• **Structured diff data**:
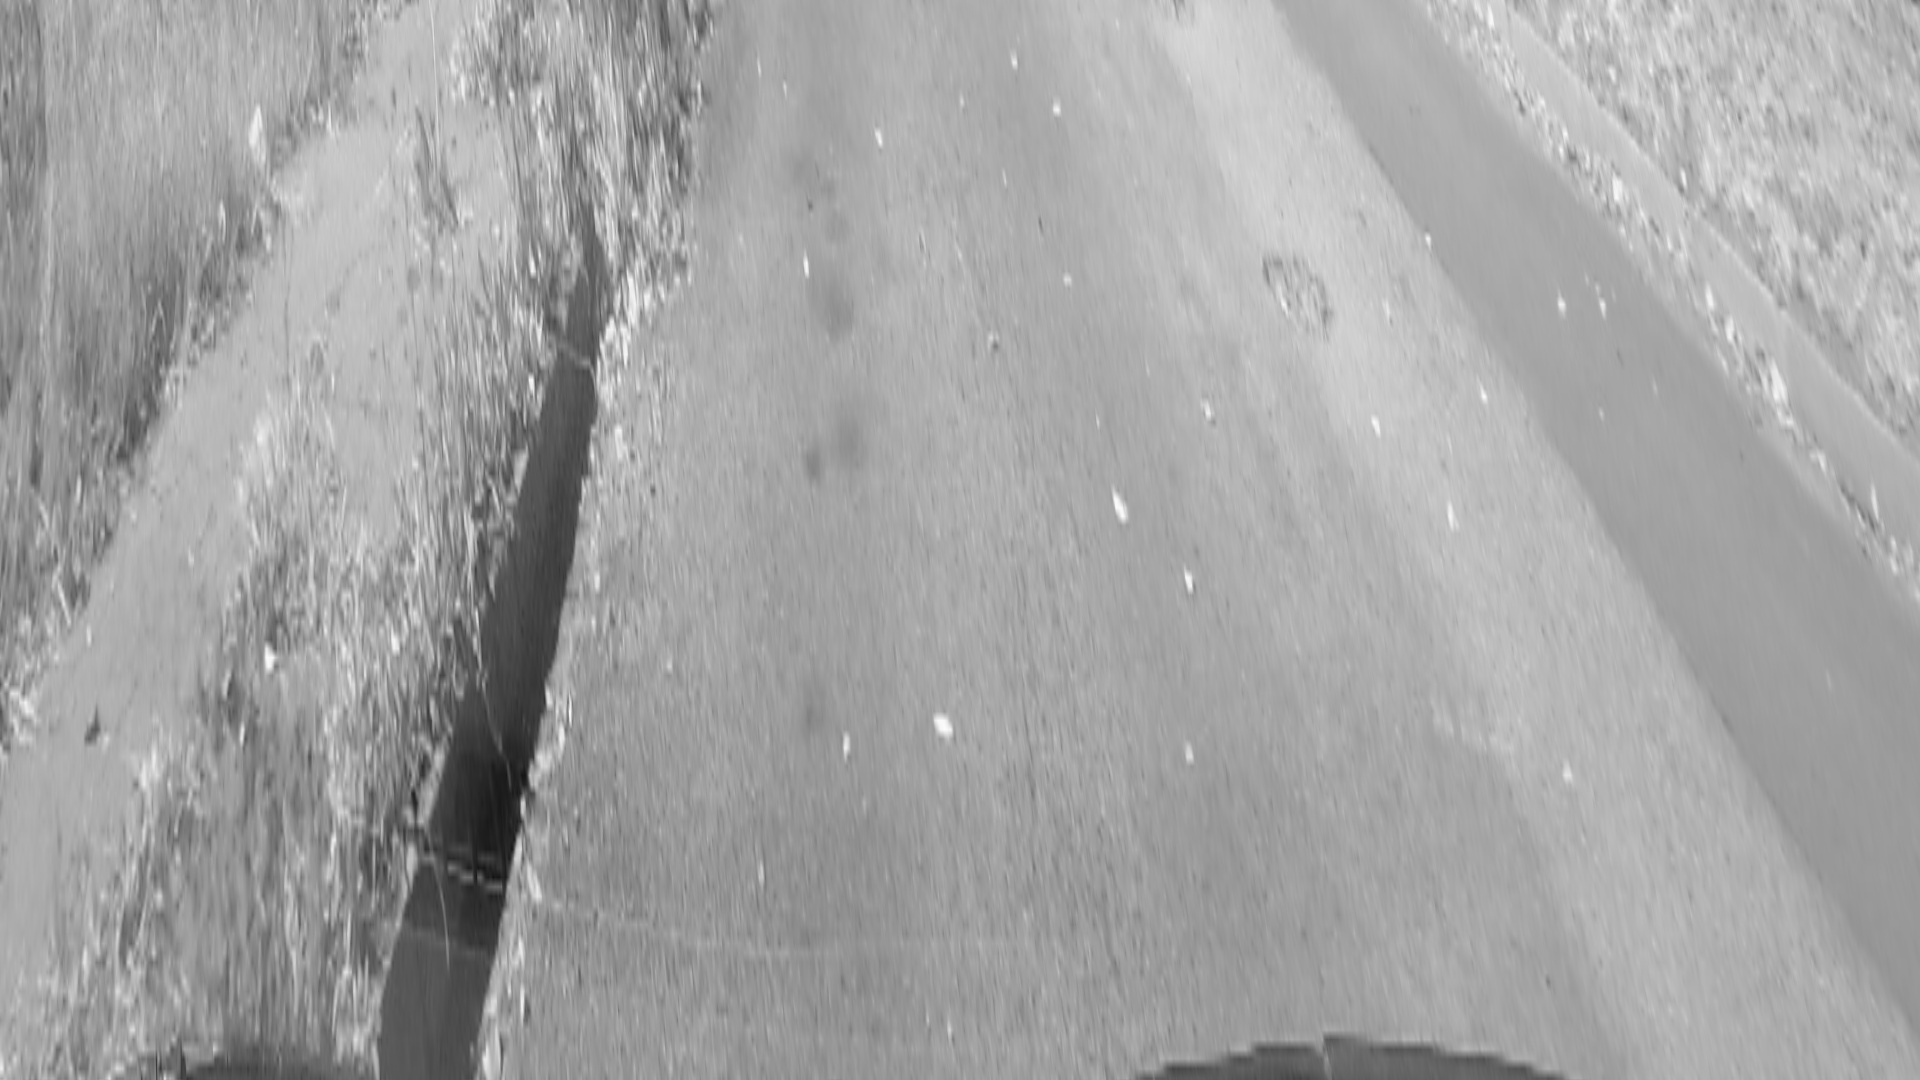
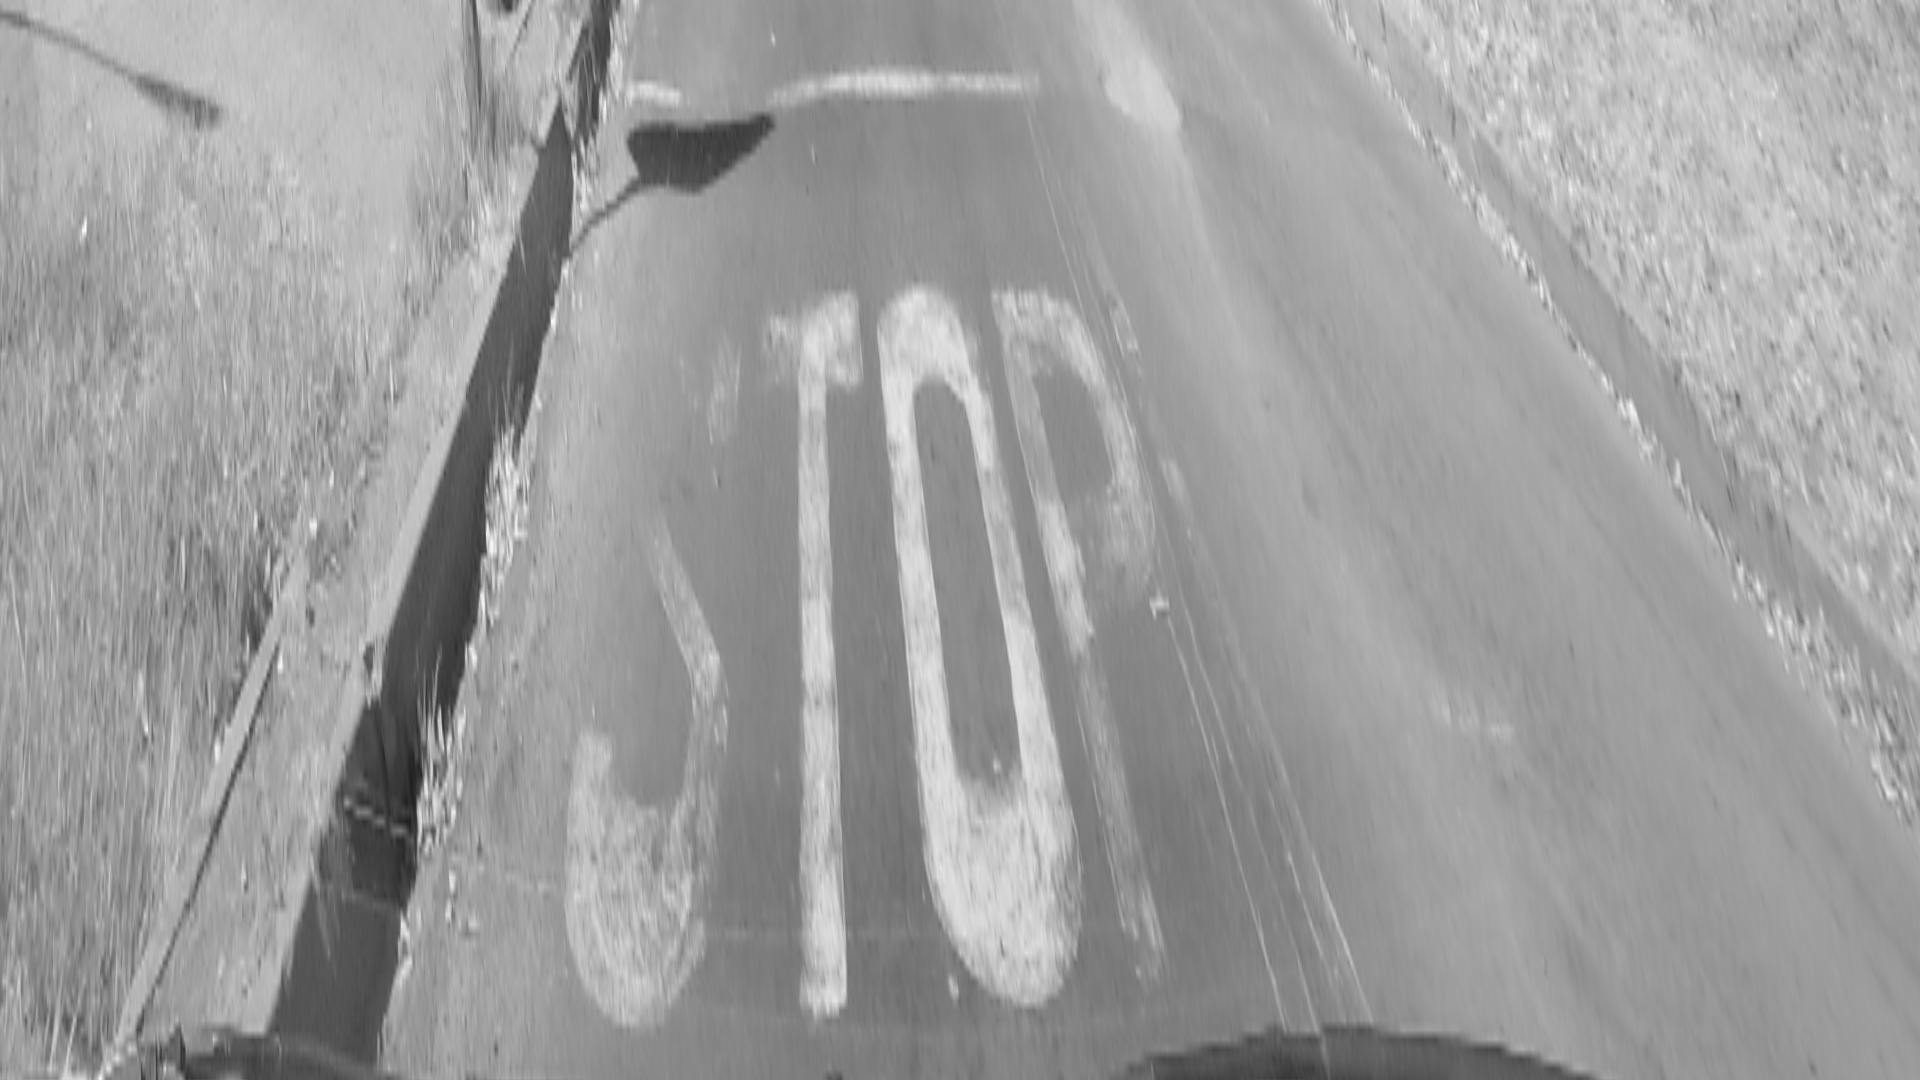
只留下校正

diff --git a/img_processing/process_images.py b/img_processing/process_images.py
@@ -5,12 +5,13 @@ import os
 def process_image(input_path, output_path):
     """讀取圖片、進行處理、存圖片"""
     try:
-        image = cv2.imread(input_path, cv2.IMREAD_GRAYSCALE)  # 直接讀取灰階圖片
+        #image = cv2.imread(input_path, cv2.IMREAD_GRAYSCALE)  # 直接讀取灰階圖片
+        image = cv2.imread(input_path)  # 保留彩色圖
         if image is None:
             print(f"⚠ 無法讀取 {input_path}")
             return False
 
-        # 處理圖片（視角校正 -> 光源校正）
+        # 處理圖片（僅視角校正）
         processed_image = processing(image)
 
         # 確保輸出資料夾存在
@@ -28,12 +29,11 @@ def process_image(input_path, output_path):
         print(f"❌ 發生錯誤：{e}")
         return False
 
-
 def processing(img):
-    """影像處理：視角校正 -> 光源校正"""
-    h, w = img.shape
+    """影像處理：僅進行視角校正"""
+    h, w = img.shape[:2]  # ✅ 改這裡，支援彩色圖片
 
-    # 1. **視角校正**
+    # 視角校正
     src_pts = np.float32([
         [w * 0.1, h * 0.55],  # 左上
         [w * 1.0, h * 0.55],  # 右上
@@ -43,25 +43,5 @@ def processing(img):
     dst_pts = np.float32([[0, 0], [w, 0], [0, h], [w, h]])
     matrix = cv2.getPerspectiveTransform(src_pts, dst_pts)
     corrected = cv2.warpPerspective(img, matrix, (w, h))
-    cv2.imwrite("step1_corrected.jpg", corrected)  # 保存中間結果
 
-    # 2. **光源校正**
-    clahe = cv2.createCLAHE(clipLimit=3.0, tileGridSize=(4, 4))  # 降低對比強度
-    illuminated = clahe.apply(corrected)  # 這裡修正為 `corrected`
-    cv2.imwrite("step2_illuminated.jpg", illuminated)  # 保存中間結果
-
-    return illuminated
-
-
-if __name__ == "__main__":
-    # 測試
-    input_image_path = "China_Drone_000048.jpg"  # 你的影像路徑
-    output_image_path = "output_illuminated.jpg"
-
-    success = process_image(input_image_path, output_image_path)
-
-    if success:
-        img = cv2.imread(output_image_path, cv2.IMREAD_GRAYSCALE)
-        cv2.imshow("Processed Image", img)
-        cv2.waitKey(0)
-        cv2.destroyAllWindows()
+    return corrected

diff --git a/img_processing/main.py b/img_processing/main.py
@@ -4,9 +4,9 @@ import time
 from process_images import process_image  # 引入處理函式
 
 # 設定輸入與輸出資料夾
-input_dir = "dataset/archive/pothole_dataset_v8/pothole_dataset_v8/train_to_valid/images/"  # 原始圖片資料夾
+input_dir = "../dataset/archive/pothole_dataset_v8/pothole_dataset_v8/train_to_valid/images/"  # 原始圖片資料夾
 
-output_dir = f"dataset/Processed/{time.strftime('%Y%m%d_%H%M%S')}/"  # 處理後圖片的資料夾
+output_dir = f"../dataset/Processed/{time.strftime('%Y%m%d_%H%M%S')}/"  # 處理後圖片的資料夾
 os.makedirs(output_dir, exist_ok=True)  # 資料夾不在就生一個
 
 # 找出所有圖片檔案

* * *

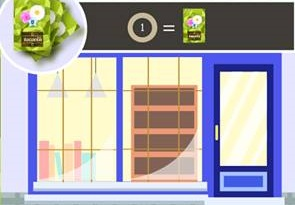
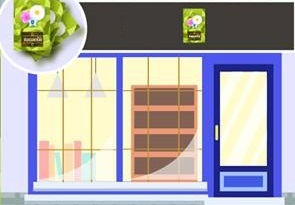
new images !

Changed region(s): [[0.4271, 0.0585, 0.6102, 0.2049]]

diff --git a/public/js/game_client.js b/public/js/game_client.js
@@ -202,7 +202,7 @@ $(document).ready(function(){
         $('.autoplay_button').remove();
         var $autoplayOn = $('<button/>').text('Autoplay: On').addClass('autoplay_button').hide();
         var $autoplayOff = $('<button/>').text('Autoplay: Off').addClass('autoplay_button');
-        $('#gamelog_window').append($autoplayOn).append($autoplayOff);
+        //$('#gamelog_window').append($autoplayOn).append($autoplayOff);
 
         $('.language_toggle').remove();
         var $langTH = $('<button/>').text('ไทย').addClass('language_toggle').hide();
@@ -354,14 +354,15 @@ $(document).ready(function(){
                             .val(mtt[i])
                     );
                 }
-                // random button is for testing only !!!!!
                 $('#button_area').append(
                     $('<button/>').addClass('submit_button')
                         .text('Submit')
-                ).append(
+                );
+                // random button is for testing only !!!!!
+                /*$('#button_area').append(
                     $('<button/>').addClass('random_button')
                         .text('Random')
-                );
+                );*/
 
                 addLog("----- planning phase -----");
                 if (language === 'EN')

• **TASK DETAILS**: If a line in the records contains the word "imwrite", copy it out.

• **RESULT OF THIS TASK**:
-    cv2.imwrite("step1_corrected.jpg", corrected)  # 保存中間結果
-    cv2.imwrite("step2_illuminated.jpg", illuminated)  # 保存中間結果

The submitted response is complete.